Alphonse "Zipperneck" Russo. Infected with dark energy, Zipperneck could not only fly, he’d developed massive strength and near-invulnerability. This constellation of powers would eventually become the most common, but Alphonse was the first, and the strongest.
1992: The airborne human immunodeficiency virus, now known as A-HIV, pops up in isolated areas outside the Dakotas. The spread of the disease is drastically outstripped by the spread of A-HIV panic, which rapidly goes global.

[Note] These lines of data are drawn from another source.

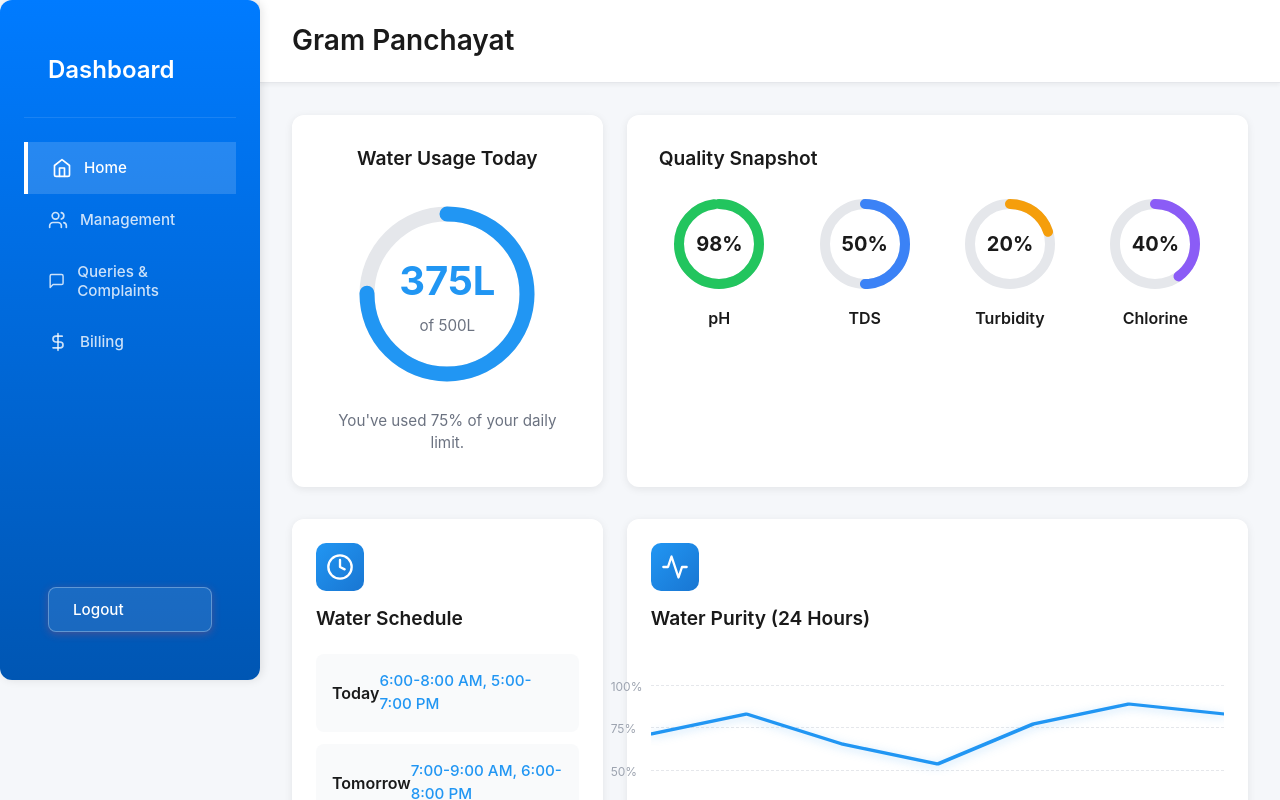
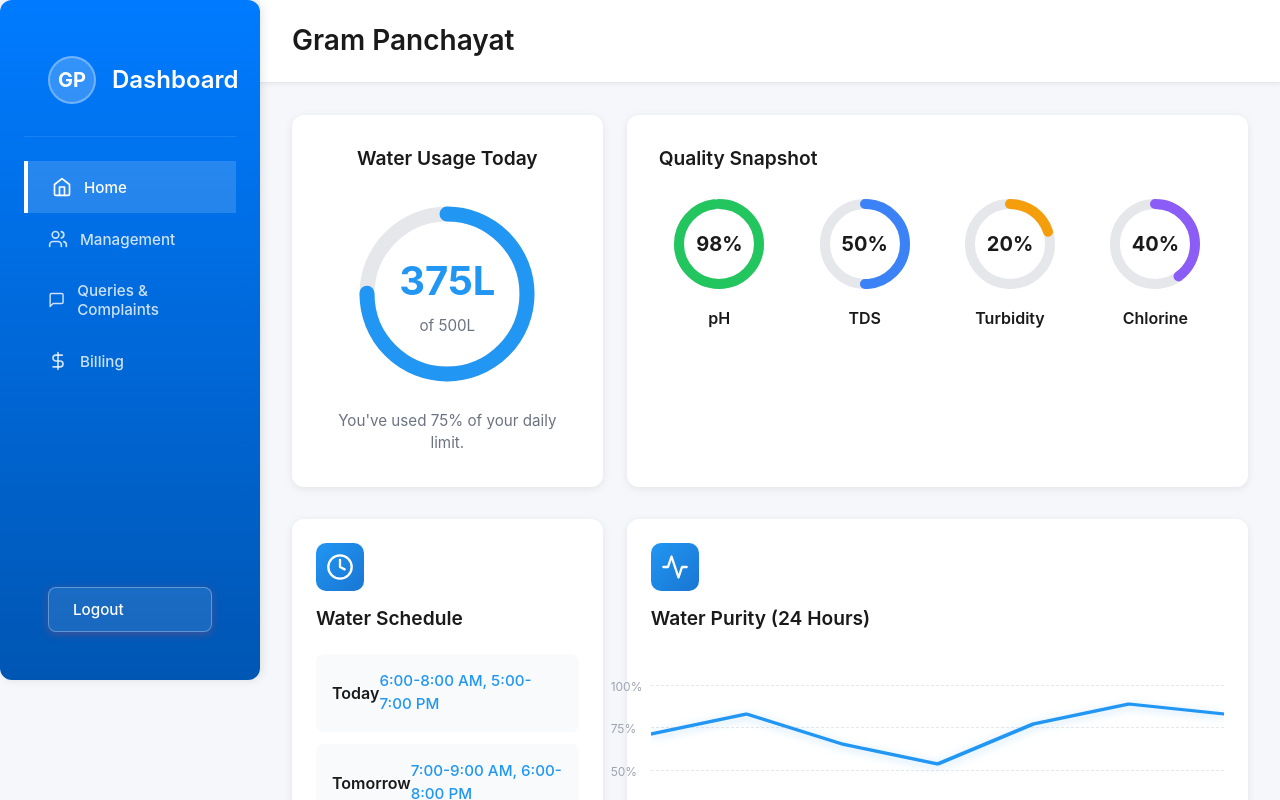
Before and after one commit to sushanthkulal/pipeline, a React (Vite) app: page /panchayat-dashboard in a window 1280 px wide. Shown: the top 800 px of the page. Built offline with nearby package versions, Linux system fonts and the light colour scheme.

Commit message:
Updated PanchayatDashboard.tsx

```diff
--- a/src/pages/PanchayatDashboard.css
+++ b/src/pages/PanchayatDashboard.css
@@ -16,23 +16,75 @@
   top: 0;
   box-shadow: 2px 0 10px rgba(0, 0, 0, 0.1);
   z-index: 100;
+  transition: width 0.3s ease;
+}
+
+.dashboard-sidebar.closed {
+  width: 80px;
 }
 
 .sidebar-header {
   padding: 2rem 1.5rem;
   border-bottom: 1px solid rgba(255, 255, 255, 0.1);
+  display: flex;
+  align-items: center;
+  gap: 1rem;
+  cursor: pointer;
+  transition: all 0.2s ease;
+}
+
+.sidebar-header:hover {
+  opacity: 0.8;
+}
+
+.dashboard-sidebar.closed .sidebar-header {
+  justify-content: center;
+  padding: 2rem 0.5rem;
+}
+
+.panchayat-avatar {
+  width: 48px;
+  height: 48px;
+  border-radius: 50%;
+  background: rgba(255, 255, 255, 0.2);
+  color: white;
+  display: flex;
+  align-items: center;
+  justify-content: center;
+  font-size: 1.25rem;
+  font-weight: 700;
+  flex-shrink: 0;
+  transition: transform 0.2s ease;
+  border: 2px solid rgba(255, 255, 255, 0.3);
+}
+
+.sidebar-header:hover .panchayat-avatar {
+  transform: scale(1.05);
 }
 
 .sidebar-header h2 {
   font-size: 1.5rem;
   font-weight: 600;
   margin: 0;
+  transition: opacity 0.3s ease;
 }
 
 .sidebar-nav {
   flex: 1;
   padding: 1.5rem 0;
   overflow-y: auto;
+  animation: slideDown 0.3s ease;
+}
+
+@keyframes slideDown {
+  from {
+    opacity: 0;
+    transform: translateY(-10px);
+  }
+  to {
+    opacity: 1;
+    transform: translateY(0);
+  }
 }
 
 .nav-item {
@@ -82,6 +134,11 @@
   flex: 1;
   margin-left: 260px;
   min-height: 100vh;
+  transition: margin-left 0.3s ease;
+}
+
+.dashboard-sidebar.closed ~ .dashboard-main {
+  margin-left: 80px;
 }
 
 .dashboard-header {
--- a/src/pages/PanchayatDashboard.tsx
+++ b/src/pages/PanchayatDashboard.tsx
@@ -11,6 +11,7 @@ const PanchayatDashboard = () => {
   const location = useLocation()
   const navigate = useNavigate()
   const [activeTab, setActiveTab] = useState('home')
+  const [isSidebarOpen, setIsSidebarOpen] = useState(true)
 
   const panchayatName = location.state?.panchayatName || 'Gram Panchayat'
 
@@ -38,10 +39,13 @@ const PanchayatDashboard = () => {
 
   return (
     <div className="panchayat-dashboard">
-      <aside className="dashboard-sidebar">
-        <div className="sidebar-header">
-          <h2>Dashboard</h2>
+      <aside className={`dashboard-sidebar ${isSidebarOpen ? 'open' : 'closed'}`}>
+        <div className="sidebar-header" onClick={() => setIsSidebarOpen(!isSidebarOpen)}>
+          <div className="panchayat-avatar">GP</div>
+          {isSidebarOpen && <h2>Dashboard</h2>}
         </div>
+        {isSidebarOpen && (
+          <>
             <nav className="sidebar-nav">
               {navItems.map(item => {
                 const Icon = item.icon
@@ -60,6 +64,8 @@ const PanchayatDashboard = () => {
             <button className="logout-button" onClick={() => navigate('/')}>
               Logout
             </button>
+          </>
+        )}
       </aside>
       <main className="dashboard-main">
         <header className="dashboard-header">
--- a/src/pages/UserDashboard.css
+++ b/src/pages/UserDashboard.css
@@ -198,6 +198,7 @@
   flex: 1;
   width: 100%;
   overflow-x: hidden;
+  transition: margin-left 0.3s ease;
 }
 
 @keyframes fadeIn {
```
Lines whose indentation alone changed are shown as unchanged.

Face-mask sales skyrocket.
1993: Amy Sykes and Derrick Atford get engaged and hold a marriage ceremony on Atlantis that turns into a metahuman battle rivaling the Laotian Götterdammerung.
1995: The Children of Å schism into two groups, those following the Giver of Other Selves and those following the Holder of History and the Liberator of É. However, both factions continue to work on the world-ship, now dubbed the "Årk."
1999: Abe Sykes and his metahuman emergency relief group New ID/EA go to the aid of earthquake-ravaged Turkey.
Danny "Plasmäctopus" Gore. He dreamed of fire and grace and (for some reason) of sea creatures, and when he woke up he was climbing up the side of the Capitol rotunda with one of his former idols circling in the air, eyes wide. "Wait," Danny tried to say, "I'm a good guy!" But he wound up getting blasted with a force bolt and being chased off by the very heroes he hoped to emulate.
A rocky start, but Danny was always an optimist. He saw the glass as half full. Half full of fire and octopus tentacles.
Table of Contents
Introduction: Not Talking About the War
Chapter 1: This Changing World
- The Big Idea
- Character Generation
- How Powers Spread
- Changing the World
- The Charts
- The View From Above
Chapter 2: These Changing Times
- The Rise of the Progenitor: 1968 to 1982
- The Metapocalypse
- Changing Times: 1983 to 1999
- Y2K: The End and the Beginning
Chapter 3: Who and What
- Tier 1 Characters
- Tier 2 Characters
- Tier 3 Characters
- Tier 4 Characters
- Tier 5 Characters
- Tier 6 Characters
- Tier 7 Characters
- Tier 8 Characters
- Tier 9 Characters
- Tier 10 Characters
- Straightforward Villains
- Devices and Developments
- Gadgeteers and the Metrics
Chapter 4: Nations and Organizations
- Progressive Harmony
- The Progress Cadre
- Pushcore Technologies
- The Church of the Emerald Virgin